    • What type of underlying business relationship exists between the client and customer which may need to be accounted for (one-off sale or is the client worried about affecting future sales to the customer)?
    • Is the client aware of a customer’s financial issues?
    • What type of investment does the client want to make?
    • What rights and limitations are present which may affect collection?

Based upon these discussions, some clients simply send over spreadsheets demonstrating numerous account receivables and ask for written demands to be sent out for each. Often, a formal letter from our office will elicit cooperation.

For others, some early, limited background research may demonstrate that collection efforts in general would be a waste of time and money. In those situations, the research at least resolves lingering uncertainty allowing the client to write off the debt and move on to more productive matters.

Finally, when appropriate, a lawsuit can be filed and hopefully settled should the customer and client reach an agreement to pay all or part of an invoice.

  1. Develop a Policy

The final tip is to develop a policy for collection.

    • Do you have a regular, streamlined procedure indicating when your first invoice is sent out, when a reminder invoice is sent out, what legal deadlines must be observed, and when to contact an attorney?
    • How are your customer accounts categorized in your company’s records?
    • Does your company pull and review account receivables systemically?
    • Are customer purchase orders, agreements, and correspondence retained and catalogued in an easily reviewable manner?

Taking a considerable look at your accounting practices may not solve existing aging account receivables, but it will certainly help address and avoid future ones.

Posted by Attorney David A. Zobel.
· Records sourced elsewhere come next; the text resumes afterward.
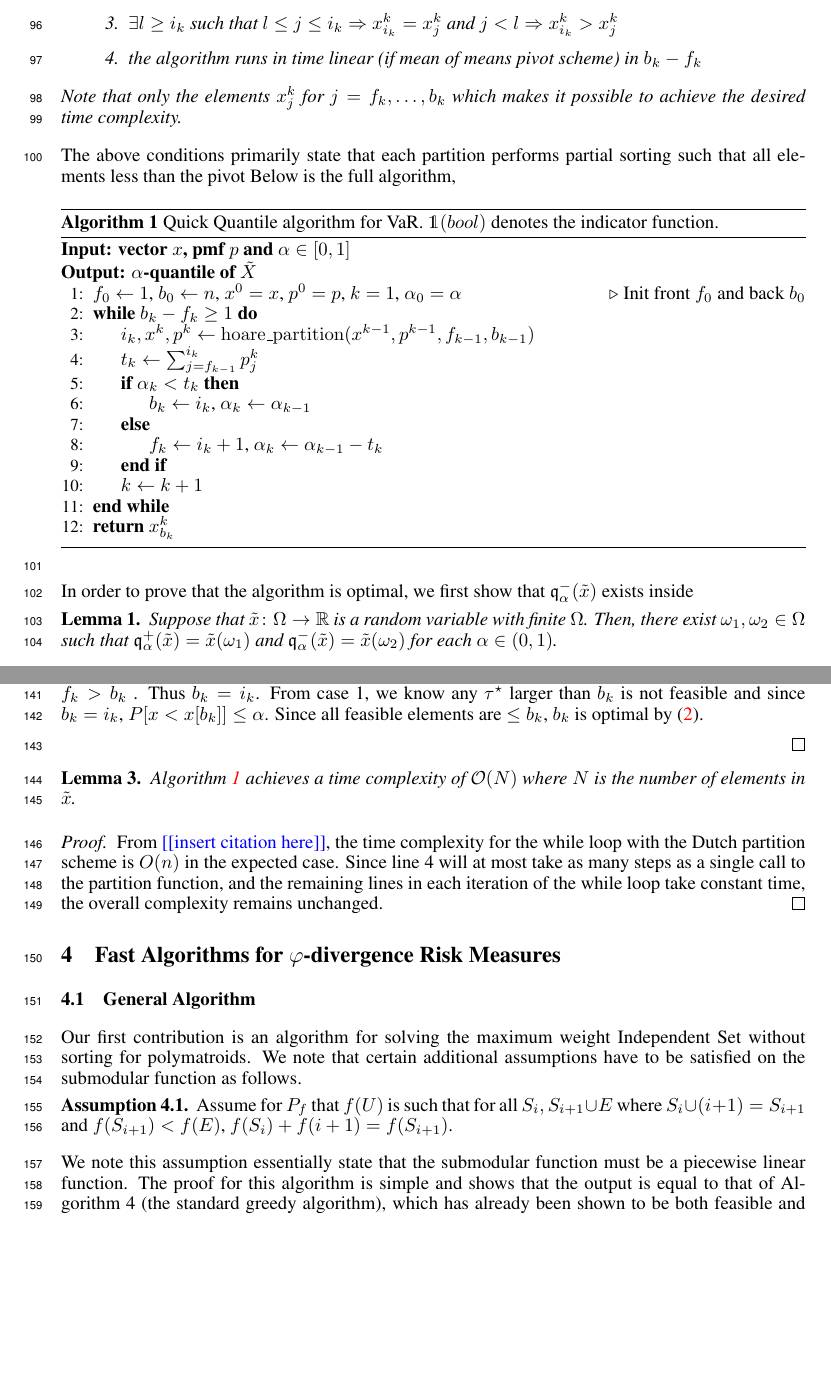
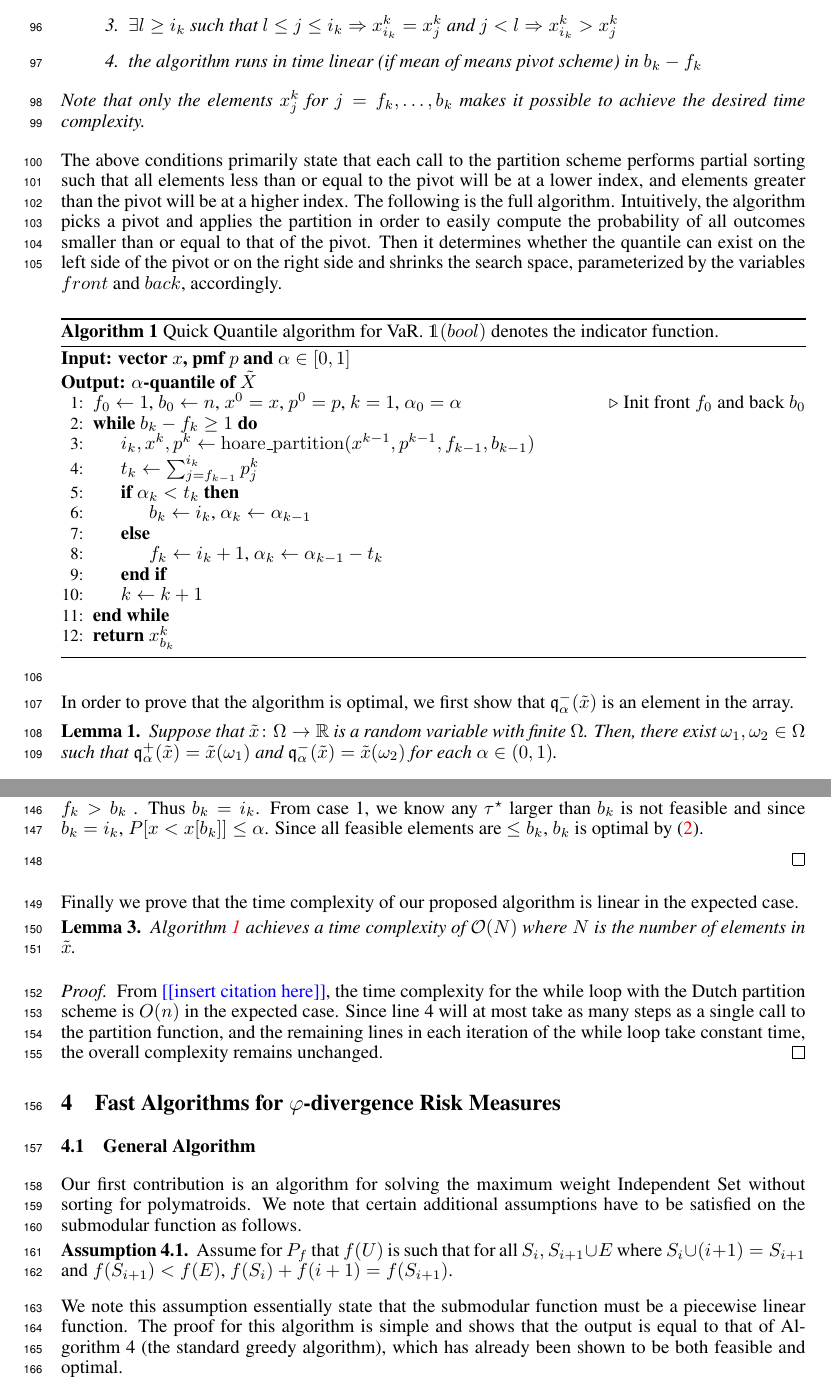
Before and after one commit to GersiD/FastCVaR, a LaTeX document (main.tex): two parts of pages 4 and 5 of 11, joined at a grey line, cut so that both start at the same text, the shorter picture padded with empty space. Compiled offline with pdfLaTeX.

Commit message:
Update on Overleaf.

```diff
--- a/main.tex
+++ b/main.tex
@@ -235,10 +235,10 @@ The Hoare's partition scheme $i_k, x^k, p^k \gets \operatorname{partition}(x^{k-
   \item $\exists l \ge i_k$ such that $ l \le j \le i_k \Rightarrow x^k_{i_k} = x^k_j $ and $ j < l \Rightarrow x^k_{i_k} > x^k_j $
   \item the algorithm runs in time linear (if mean of means pivot scheme) in $b_k - f_k$
   \end{enumerate}
-  Note that only the elements  $x^k_j$ for $j = f_k, \dots, b_k$ which makes it possible to achieve the desired time complexity.
+  Note that only the elements $x^k_j$ for $j = f_k, \dots, b_k$ makes it possible to achieve the desired time complexity.
 \end{lemma}
-The above conditions primarily state that each partition performs partial sorting such that all elements less than the pivot
-Below is the full algorithm,
+The above conditions primarily state that each call to the partition scheme performs partial sorting such that all elements less than or equal to the pivot will be at a lower index, and elements greater than the pivot will be at a higher index.
+The following is the full algorithm. Intuitively, the algorithm picks a pivot and applies the partition in order to easily compute the probability of all outcomes smaller than or equal to that of the pivot. Then it determines whether the quantile can exist on the left side of the pivot or on the right side and shrinks the search space, parameterized by the variables $front$ and $back$, accordingly.
 \begin{algorithm}
   \algrenewcommand\algorithmicrequire{\textbf{Input: vector $x$, pmf $p$ and $\alpha \in [0,1]$}}
   \algrenewcommand\algorithmicensure{\textbf{Output: $\alpha$-quantile of $\tilde{X}$}}
@@ -261,7 +261,7 @@ Below is the full algorithm,
   \end{algorithmic}
 \end{algorithm}
 
-In order to prove that the algorithm is optimal, we first show that $\quant_{\alpha}^-(\tilde{x})$ exists inside
+In order to prove that the algorithm is optimal, we first show that $\quant_{\alpha}^-(\tilde{x})$ is an element in the array.
 
 \begin{lem}
 Suppose that $\tilde{x}\colon \Omega \to \Real$ is a random variable with finite $\Omega$. Then, there exist $\omega_1, \omega_2\in \Omega$ such that $\quant_{\alpha}^+(\tilde{x}) = \tilde{x}(\omega_1)$ and $\quant_{\alpha}^-(\tilde{x}) = \tilde{x}(\omega_2)$ for each $\alpha\in (0,1)$.
@@ -322,6 +322,7 @@ During the loop: There are five possible scenarios at each iteration:
 
  \end{proof}
  \end{lem}
+ Finally we prove that the time complexity of our proposed algorithm is linear in the expected case.
 \begin{lem}
   \Cref{alg:quick_quantile} achieves a time complexity of $\mathcal{O}(N)$
   where $N$ is the number of elements in $\tilde{x}$.
```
Zobel assists clients with business and litigation matters, primarily in the areas of contract, banking, insurance, and real estate issues.  He is also a litigator for the firm’s commercial, probate, and insurance-related practices, handling general litigation, trust and probate litigation, title defense, surety defense, and professional malpractice disputes.

Comments are closed.